### Directions for this task
Beneath this task are records; tally the lines in them that contain "pinned" and report only the number.

- Opening Delimiter -

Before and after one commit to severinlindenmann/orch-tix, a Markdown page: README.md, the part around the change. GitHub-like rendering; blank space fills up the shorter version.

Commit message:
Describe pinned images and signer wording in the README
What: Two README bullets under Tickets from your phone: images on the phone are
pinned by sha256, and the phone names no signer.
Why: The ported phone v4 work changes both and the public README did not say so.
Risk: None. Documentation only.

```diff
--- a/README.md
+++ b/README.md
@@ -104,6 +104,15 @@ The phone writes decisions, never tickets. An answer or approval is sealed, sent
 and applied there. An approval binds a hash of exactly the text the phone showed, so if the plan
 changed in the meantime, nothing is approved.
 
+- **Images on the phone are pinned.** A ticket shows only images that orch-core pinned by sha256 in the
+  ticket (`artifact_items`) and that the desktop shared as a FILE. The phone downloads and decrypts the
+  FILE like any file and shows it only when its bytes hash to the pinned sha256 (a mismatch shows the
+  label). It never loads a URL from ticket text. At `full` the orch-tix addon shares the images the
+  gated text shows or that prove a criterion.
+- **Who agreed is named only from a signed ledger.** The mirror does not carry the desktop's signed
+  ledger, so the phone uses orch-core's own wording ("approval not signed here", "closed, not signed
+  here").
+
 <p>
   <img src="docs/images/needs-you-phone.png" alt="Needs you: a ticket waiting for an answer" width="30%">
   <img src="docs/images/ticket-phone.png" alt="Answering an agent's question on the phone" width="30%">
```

- Closing Delimiter -
- Opening Delimiter -

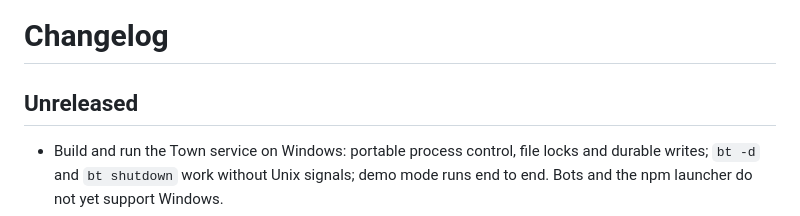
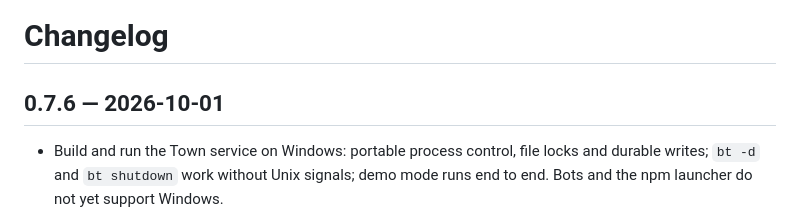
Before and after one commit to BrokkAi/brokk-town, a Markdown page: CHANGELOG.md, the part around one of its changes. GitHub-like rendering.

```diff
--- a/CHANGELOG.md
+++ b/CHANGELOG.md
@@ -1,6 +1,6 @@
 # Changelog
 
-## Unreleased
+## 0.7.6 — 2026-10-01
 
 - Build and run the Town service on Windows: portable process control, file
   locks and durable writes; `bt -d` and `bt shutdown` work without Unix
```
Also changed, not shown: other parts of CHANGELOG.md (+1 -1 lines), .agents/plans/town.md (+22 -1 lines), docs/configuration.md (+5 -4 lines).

- Closing Delimiter -

### Output of the exercise
4